PubMed Abstract | CrossRef Full Text | Google Scholar

Yoshida, R. (2021). Hereditary Breast and Ovarian Cancer (HBOC): Review of its Molecular Characteristics, Screening, Treatment, and Prognosis.
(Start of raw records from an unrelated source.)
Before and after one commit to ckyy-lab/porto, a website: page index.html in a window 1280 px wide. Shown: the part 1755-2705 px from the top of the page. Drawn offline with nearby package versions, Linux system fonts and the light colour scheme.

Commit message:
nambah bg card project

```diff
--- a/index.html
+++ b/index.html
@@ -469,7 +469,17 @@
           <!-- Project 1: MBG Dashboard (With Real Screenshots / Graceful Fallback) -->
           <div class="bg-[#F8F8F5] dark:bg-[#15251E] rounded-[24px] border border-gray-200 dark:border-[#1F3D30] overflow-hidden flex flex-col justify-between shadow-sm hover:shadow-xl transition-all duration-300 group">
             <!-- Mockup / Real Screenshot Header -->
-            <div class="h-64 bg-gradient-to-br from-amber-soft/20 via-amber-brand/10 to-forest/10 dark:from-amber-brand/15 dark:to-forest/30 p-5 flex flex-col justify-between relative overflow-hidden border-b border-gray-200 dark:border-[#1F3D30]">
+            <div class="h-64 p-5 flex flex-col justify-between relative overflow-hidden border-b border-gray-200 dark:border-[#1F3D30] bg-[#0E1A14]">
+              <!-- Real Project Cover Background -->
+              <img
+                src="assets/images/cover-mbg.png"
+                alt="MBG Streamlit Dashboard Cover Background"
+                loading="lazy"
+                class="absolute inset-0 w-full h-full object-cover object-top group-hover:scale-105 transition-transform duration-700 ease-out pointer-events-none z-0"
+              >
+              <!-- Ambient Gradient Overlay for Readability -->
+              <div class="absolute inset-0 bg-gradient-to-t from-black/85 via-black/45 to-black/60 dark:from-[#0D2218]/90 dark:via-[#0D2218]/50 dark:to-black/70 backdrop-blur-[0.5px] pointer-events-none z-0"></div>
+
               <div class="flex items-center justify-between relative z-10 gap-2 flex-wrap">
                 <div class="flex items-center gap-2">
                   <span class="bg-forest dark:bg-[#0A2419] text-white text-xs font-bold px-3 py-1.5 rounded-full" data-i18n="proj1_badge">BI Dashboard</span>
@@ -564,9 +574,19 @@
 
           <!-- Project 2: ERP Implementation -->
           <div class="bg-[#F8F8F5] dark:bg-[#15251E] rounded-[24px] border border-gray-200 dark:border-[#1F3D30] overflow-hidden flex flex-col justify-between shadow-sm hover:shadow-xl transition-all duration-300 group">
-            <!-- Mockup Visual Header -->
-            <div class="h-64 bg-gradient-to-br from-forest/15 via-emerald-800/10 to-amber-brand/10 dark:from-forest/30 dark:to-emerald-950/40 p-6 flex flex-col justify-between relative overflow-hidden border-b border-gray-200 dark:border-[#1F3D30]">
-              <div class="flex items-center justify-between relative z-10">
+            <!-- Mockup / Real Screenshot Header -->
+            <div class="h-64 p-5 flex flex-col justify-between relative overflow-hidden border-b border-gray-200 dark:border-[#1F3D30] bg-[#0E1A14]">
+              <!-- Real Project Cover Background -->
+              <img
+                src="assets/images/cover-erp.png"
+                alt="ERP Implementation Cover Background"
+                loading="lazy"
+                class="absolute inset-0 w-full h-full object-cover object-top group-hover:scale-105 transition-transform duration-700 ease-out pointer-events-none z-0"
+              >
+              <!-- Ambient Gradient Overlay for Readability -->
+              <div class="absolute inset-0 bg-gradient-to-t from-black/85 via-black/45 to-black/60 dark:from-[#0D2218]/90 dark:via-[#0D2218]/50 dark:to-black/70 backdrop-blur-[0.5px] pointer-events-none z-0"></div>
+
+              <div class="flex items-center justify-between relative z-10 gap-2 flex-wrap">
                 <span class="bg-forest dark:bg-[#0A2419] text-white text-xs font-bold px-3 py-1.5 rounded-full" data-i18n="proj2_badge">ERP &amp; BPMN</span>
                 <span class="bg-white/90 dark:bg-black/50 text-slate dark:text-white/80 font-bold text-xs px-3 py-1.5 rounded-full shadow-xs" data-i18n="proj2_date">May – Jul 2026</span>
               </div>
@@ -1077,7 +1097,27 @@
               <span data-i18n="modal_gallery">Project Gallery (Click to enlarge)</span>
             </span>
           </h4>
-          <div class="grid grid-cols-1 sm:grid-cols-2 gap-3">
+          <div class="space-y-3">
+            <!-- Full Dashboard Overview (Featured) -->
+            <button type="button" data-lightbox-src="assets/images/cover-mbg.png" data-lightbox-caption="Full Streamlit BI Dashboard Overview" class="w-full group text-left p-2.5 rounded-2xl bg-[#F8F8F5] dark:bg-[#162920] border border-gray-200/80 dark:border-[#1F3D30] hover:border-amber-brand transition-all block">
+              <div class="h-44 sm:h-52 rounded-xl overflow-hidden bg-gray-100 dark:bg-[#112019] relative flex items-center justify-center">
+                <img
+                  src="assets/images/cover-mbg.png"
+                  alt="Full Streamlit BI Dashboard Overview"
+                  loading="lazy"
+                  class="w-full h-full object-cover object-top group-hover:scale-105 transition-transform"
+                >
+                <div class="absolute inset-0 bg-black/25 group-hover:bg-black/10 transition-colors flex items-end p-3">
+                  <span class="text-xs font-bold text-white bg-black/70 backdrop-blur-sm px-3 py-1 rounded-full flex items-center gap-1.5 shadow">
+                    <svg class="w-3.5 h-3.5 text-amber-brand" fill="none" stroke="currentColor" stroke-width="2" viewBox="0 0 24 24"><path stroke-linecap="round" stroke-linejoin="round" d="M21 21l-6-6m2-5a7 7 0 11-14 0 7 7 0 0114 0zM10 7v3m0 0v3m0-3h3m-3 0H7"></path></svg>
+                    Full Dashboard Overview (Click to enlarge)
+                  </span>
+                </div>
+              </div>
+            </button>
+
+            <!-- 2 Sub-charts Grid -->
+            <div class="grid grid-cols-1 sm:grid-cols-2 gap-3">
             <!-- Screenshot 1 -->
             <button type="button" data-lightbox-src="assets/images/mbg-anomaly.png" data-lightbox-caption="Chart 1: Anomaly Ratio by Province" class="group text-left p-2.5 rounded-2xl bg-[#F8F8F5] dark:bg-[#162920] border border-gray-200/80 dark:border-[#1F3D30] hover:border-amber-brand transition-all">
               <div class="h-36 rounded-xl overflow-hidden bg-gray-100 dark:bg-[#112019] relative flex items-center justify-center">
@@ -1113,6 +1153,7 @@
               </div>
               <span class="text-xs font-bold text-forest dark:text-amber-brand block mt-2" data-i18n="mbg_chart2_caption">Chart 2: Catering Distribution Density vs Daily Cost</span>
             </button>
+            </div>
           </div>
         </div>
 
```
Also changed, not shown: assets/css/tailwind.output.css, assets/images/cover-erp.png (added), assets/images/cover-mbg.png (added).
Breast Cancer 28 (6), 1167–1180. doi:10.1007/s12282-020-01148-2

PubMed Abstract | CrossRef Full Text | Google Scholar

Zeinomar, N., Knight, J. A., Knight, J. A., Genkinger, J. M., Phillips, K.-A., Daly, M. B., et al. (2019). Alcohol Consumption, Cigarette Smoking, and Familial Breast Cancer Risk: Findings from the Prospective Family Study Cohort (ProF-SC). Breast Cancer Res. 21 (1), 128. doi:10.1186/s13058-019-1213-1

PubMed Abstract | CrossRef Full Text | Google Scholar

Zeinomar, N., Phillips, K. A., Daly, M. B., Milne, R. L., Dite, G. S., MacInnis, R. J., et al. (2019). Benign Breast Disease Increases Breast Cancer Risk Independent of Underlying Familial Risk Profile: Findings from a Prospective Family Study Cohort. Int. J. Cancer 145 (2), 370–379. doi:10.1002/ijc.32112

PubMed Abstract | CrossRef Full Text | Google Scholar

Zhang, L., Bao, Y., Riaz, M., Tiller, J., Liew, D., Zhuang, X., et al. (2019). Population Genomic Screening of All Young Adults in a Health-Care System: a Cost-Effectiveness Analysis. Genet. Med. 21 (9), 1958–1968. doi:10.1038/s41436-019-0457-6

PubMed Abstract | CrossRef Full Text | Google Scholar

Keywords: genotype-first approach, return of results to biobank participants, research findings/results in healthcare, clinical practice personalized medicine, precision screening

Citation: Jürgens H, Roht L, Leitsalu L, Nõukas M, Palover M, Nikopensius T, Reigo A, Kals M, Kallak K, Kütner R, Budrikas K, Kuusk S, Valvere V, Laidre P, Toome K, Rekker K, Tooming M, Ülle Murumets , Kahre T, Kruuv-Käo K, Õunap K, Padrik P, Metspalu A, Esko T, Fischer K and Tõnisson N (2022) Precise, Genotype-First Breast Cancer Prevention: Experience With Transferring Monogenic Findings From a Population Biobank to the Clinical Setting. Front. Genet. 13:881100. doi: 10.3389/fgene.2022.881100

Received: 22 February 2022; Accepted: 21 June 2022;
Published: 22 July 2022.

Edited by:

Kelvin Yuen-Kwong Chan, Hong Kong Genome Institute (HKGI), Hong Kong, SAR China

Reviewed by:

Valentina Silvestri, Sapienza University of Rome, Italy
Qi Guo, Benevolent AI, United Kingdom

Copyright © 2022 Jürgens, Roht, Leitsalu, Nõukas, Palover, Nikopensius, Reigo, Kals, Kallak, Kütner, Budrikas, Kuusk, Valvere, Laidre, Toome, Rekker, Tooming, Ülle Murumets, Kahre, Kruuv-Käo, Õunap, Padrik, Metspalu, Esko, Fischer and Tõnisson. This is an open-access article distributed under the terms of the Creative Commons Attribution License (CC BY). The use, distribution or reproduction in other forums is permitted, provided the original author(s) and the copyright owner(s) are credited and that the original publication in this journal is cited, in accordance with accepted academic practice. No use, distribution or reproduction is permitted which does not comply with these terms.

*Correspondence: Hannes Jürgens, hannes.jurgens@kliinikum.ee

Download